We often "contract" or shorten words in English. For example, we may say "he's" instead of "he is". Note that we usually insert an apostrophe (') in place of the missing letter or letters in writing. Here are some example sentences.
I haven't seen him. = I have not seen him.
Who's calling? = Who is calling?
They're coming. = They are coming.
We do this especially when we speak. We do not contract words so much in writing.
Be careful. Some contractions have two or three meanings. For example, he'd can be he had or he would. It depends on the rest of the sentence. Look at these examples:
He'd like to go. = He would like to go.
He'd finished when arrived. = He had finished when arrived.
The contraction's (=is or has) is not used only with pronouns. It can also be used with nouns, names, question words and words like "here" and "there", for example:
The train's late. = The train is late.
John's arrived. = John is arrived.
Where's the phone? = Where is the phone?
Here's your change. = Here is your change.
There's a policeman. = There is a policeman.
|Short Form||Long Form|
|I'll||I will / I shall|
|I'd||I had / I would / I should|
|You'd||You had / You would|
|He's||He has / He is|
|He'd||He had / He would|
|She's||She has / She is|
|She'd||She had / She would|
|It's||It has / It is|
|We'd||We had / We would|
|They'd||They had / They would|
With the verb "to be", two negative forms are possible -
we aren't or we're not etc.

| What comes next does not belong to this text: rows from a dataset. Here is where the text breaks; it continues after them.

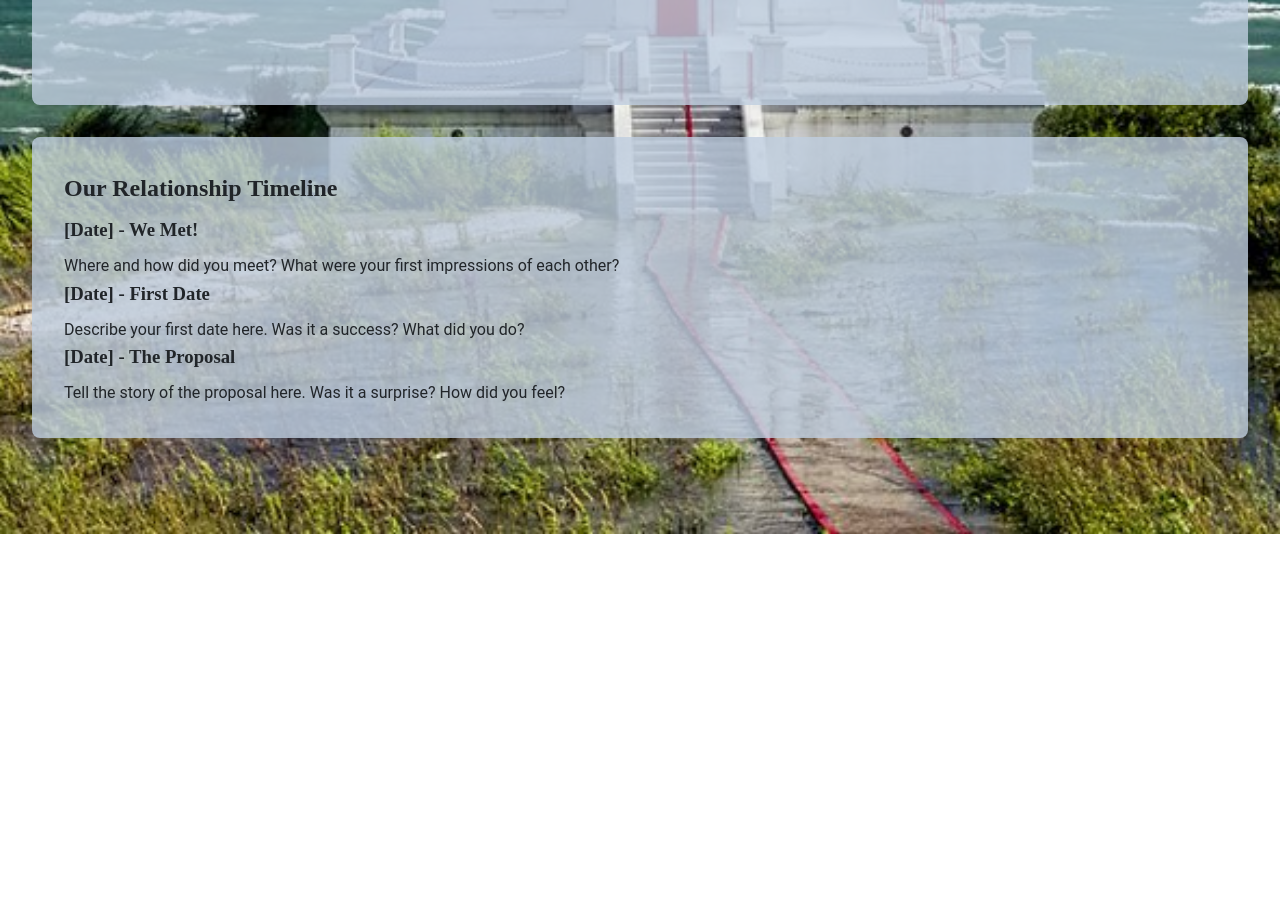
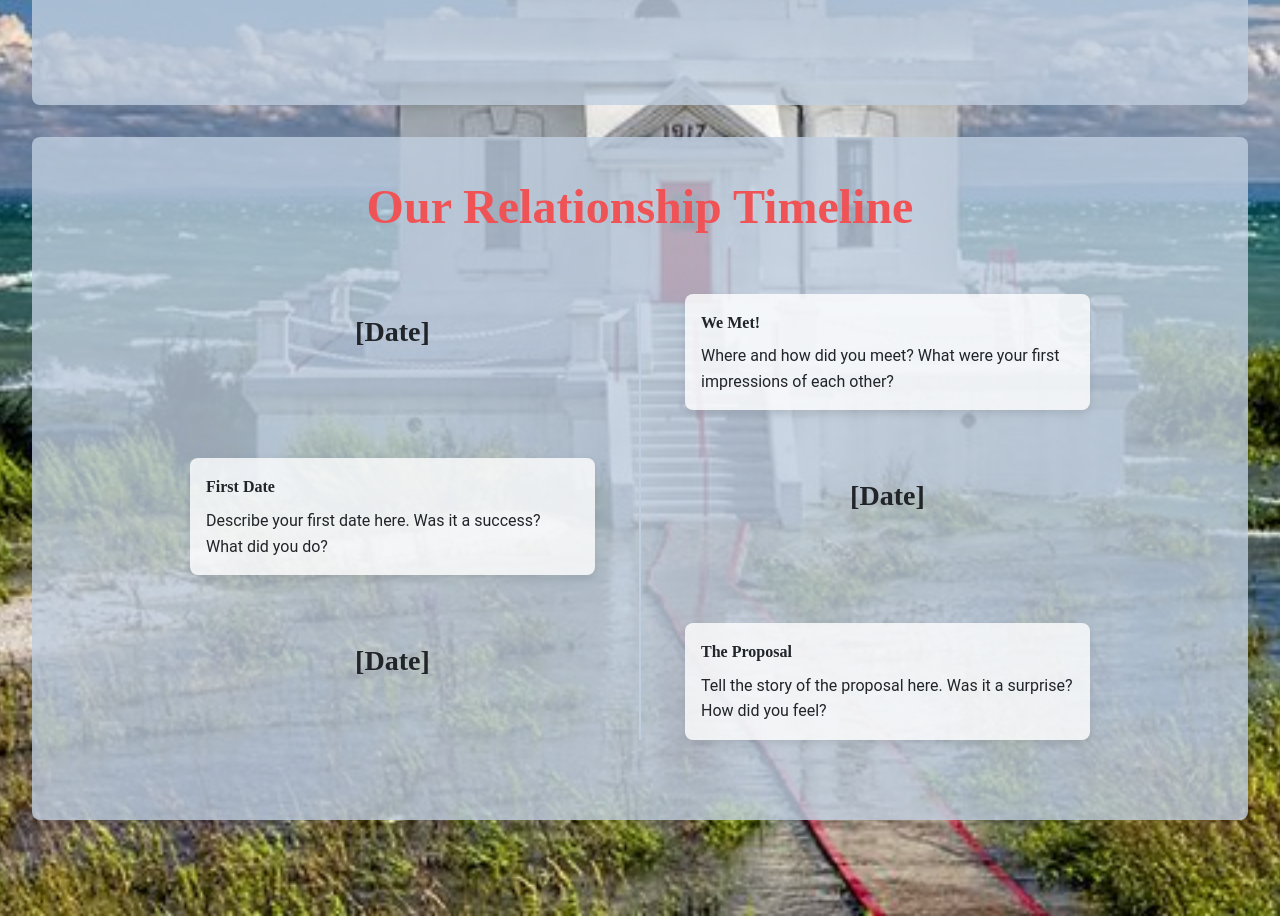
Before and after one commit to rinben/wedding-website, a React (Vite) app in the folder client/: page / in a window 1280 px wide. Shown: the part 1910-2826 px from the top of the page. Before the commit the page ends 2444 px from the top, so only its background shows below. Built offline with nearby package versions, Linux system fonts and the light colour scheme.

Commit message:
feat: styled and animated relationship timeline

```diff
--- /dev/null
+++ b/client/src/components/Timeline.css
@@ -0,0 +1,96 @@
+/* src/components/Timeline.css */
+.timeline-container {
+  padding: 4rem 2rem;
+  text-align: center;
+}
+
+.timeline-container h2 {
+  text-align: center;
+  margin-bottom: 3rem;
+  font-size: 3rem;
+  color: var(--color-secondary);
+}
+
+.timeline {
+  position: relative;
+  max-width: 900px;
+  margin: 0 auto;
+}
+
+.timeline::before {
+  content: "";
+  position: absolute;
+  top: 0;
+  left: 50%;
+  width: 2px;
+  height: 100%;
+  background-color: var(--color-primary);
+  transform: translateX(-50%);
+}
+
+.timeline-item {
+  position: relative;
+  display: flex;
+  justify-content: space-between;
+  margin-bottom: 3rem;
+  opacity: 0;
+  transition: opacity 0.8s ease-in-out;
+}
+
+.timeline-item:nth-child(even) {
+  flex-direction: row-reverse;
+}
+
+.timeline-item.is-visible {
+  opacity: 1;
+}
+
+.timeline-date {
+  padding: 1rem;
+  font-family: var(--font-cute);
+  color: var(--color-text);
+  font-size: 1.5rem;
+  flex-basis: 45%;
+  position: relative;
+}
+
+.timeline-content {
+  flex-basis: 45%;
+  padding: 1rem;
+  text-align: left;
+  background-color: rgba(255, 255, 255, 0.8);
+  border-radius: 8px;
+  box-shadow: 0 4px 8px rgba(0, 0, 0, 0.1);
+}
+
+.timeline-content:not(.is-visible) {
+  transform: translateY(20px);
+  transition: transform 0.8s ease-in-out;
+}
+
+.timeline-item.is-visible .timeline-content {
+  transform: translateY(0);
+}
+
+@media (max-width: 768px) {
+  .timeline::before {
+    left: 2rem;
+  }
+
+  .timeline-item {
+    flex-direction: column;
+    align-items: flex-start;
+    text-align: left;
+    padding-left: 3rem;
+  }
+
+  .timeline-item:nth-child(even) {
+    flex-direction: column;
+    text-align: left;
+  }
+
+  .timeline-content {
+    margin-left: 0;
+    margin-right: 0;
+  }
+}
--- a/client/src/components/Timeline.jsx
+++ b/client/src/components/Timeline.jsx
@@ -1,24 +1,62 @@
 // src/components/Timeline.jsx
-import React from 'react';
+import React from "react";
+import { useInView } from "react-intersection-observer";
+import "./Timeline.css";
 
 function Timeline() {
+  const [ref1, inView1] = useInView({ triggerOnce: true, threshold: 0.2 });
+  const [ref2, inView2] = useInView({ triggerOnce: true, threshold: 0.2 });
+  const [ref3, inView3] = useInView({ triggerOnce: true, threshold: 0.2 });
+
   return (
-    <section>
+    <section className="timeline-container">
       <h2>Our Relationship Timeline</h2>
-      <ul>
-        <li>
-          <h3>[Date] - We Met!</h3>
-          <p>Where and how did you meet? What were your first impressions of each other?</p>
-        </li>
-        <li>
-          <h3>[Date] - First Date</h3>
-          <p>Describe your first date here. Was it a success? What did you do?</p>
-        </li>
-        <li>
-          <h3>[Date] - The Proposal</h3>
-          <p>Tell the story of the proposal here. Was it a surprise? How did you feel?</p>
-        </li>
-      </ul>
+      <div className="timeline">
+        <div
+          ref={ref1}
+          className={`timeline-item ${inView1 ? "is-visible" : ""}`}
+        >
+          <div className="timeline-date">
+            <h3>[Date]</h3>
+          </div>
+          <div className="timeline-content">
+            <h4>We Met!</h4>
+            <p>
+              Where and how did you meet? What were your first impressions of
+              each other?
+            </p>
+          </div>
+        </div>
+        <div
+          ref={ref2}
+          className={`timeline-item ${inView2 ? "is-visible" : ""}`}
+        >
+          <div className="timeline-date">
+            <h3>[Date]</h3>
+          </div>
+          <div className="timeline-content">
+            <h4>First Date</h4>
+            <p>
+              Describe your first date here. Was it a success? What did you do?
+            </p>
+          </div>
+        </div>
+        <div
+          ref={ref3}
+          className={`timeline-item ${inView3 ? "is-visible" : ""}`}
+        >
+          <div className="timeline-date">
+            <h3>[Date]</h3>
+          </div>
+          <div className="timeline-content">
+            <h4>The Proposal</h4>
+            <p>
+              Tell the story of the proposal here. Was it a surprise? How did
+              you feel?
+            </p>
+          </div>
+        </div>
+      </div>
     </section>
   );
 }
```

In questions, am not is contracted to aren't, for example:
I'm late, aren't I?
|Short Form||Long Form|
|can't||cannot, can not|
Here are some more examples showing some very common contractions.
|Short Form||Long Form||Example|
|here's||here is||Here's your meal.|
|there'll||there will||There'll be nobody tomorrow.|
|there's||there is||There's a taxi!|
|that's||that is||That's my car!|
|that'll||that will||That'll be $10, please.|
|how's||how is?||How's your wife?|
|what'll||what will?||What'll people think?|
|when's||when is?||When's the wedding?|
|where's||where is?||Where is the cinema?|
|who's||who is?||Who's your teacher?|
|what's||what is?||What's the matter?|
|who'd||who would?||Who'd like ice-cream?|
|who'll||who will?||Who'll be there?|
Informal contractions are short forms of other words that people use when speaking casually. They are not exactly slang, but they are a little like slang.
For example, "gonna" is short form of "going to". If you say "going to" very fast, without carefully pronouncing each word, it can sound like "gonna".
Please remember that these are informal contractions. That means that we do not use them in correct speech, and we almost never use them in writing. (If you see them in writing, for example in a comic strip, that is because the written words represent the spoken words or dialogue.) We normally use them only when speaking fast and casually, for example with friends. Some people never use them even in informal speech.
It is probably true to say that informal contractions are more common in American English.
Also note that, unlike normal contractions, we do not usually use apostrophes (') with informal contractions when written.
On the right are some informal contractions, with example sentences. Note that the example sentences may be a little artificial because when we use a contraction we may also use other contractions in the same sentence, or even drop some words completely. For example:
What are you going to do?
Whatcha going to do?
Whatcha gonna do?
Do you want a beer?
Do you wanna beer?
D'you wanna beer?
D'ya wanna beer?
D'y wanna beer?
Ya wanna beer?
These informal contractions are not "correct" English. Do not use them in a written exam, for example, except in appropriate situations.
ain't = am not / are not / is not
I ain't sure.
You ain't my boss.
ain't = has not / have not
I ain't done it.
She ain't finished yet.
gimme = give me
Gimme your money.
Don't gimme that rubbish.
Can you gimme a hand?
gonna = going to
Nothing's gonna change my love towards you.
I'm not gonna tell you.
What are you gonna do?
gotta = got a
I've gotta gun.
I gotta gun.
She hasn't gotta penny.
Have you gotta car?
I've gotta go now.
We haven't gotta do that.
Have they gotta work?
kinda = kind of
She's kinda cute.
lemme = let me
wanna = want a
I wanna coffee.
wanna = want to
I wanna go home.
whatcha = what are you
Whatcha going to do?
Whatcha = what have you
Whatcha got there?
ya = you
Who saw ya?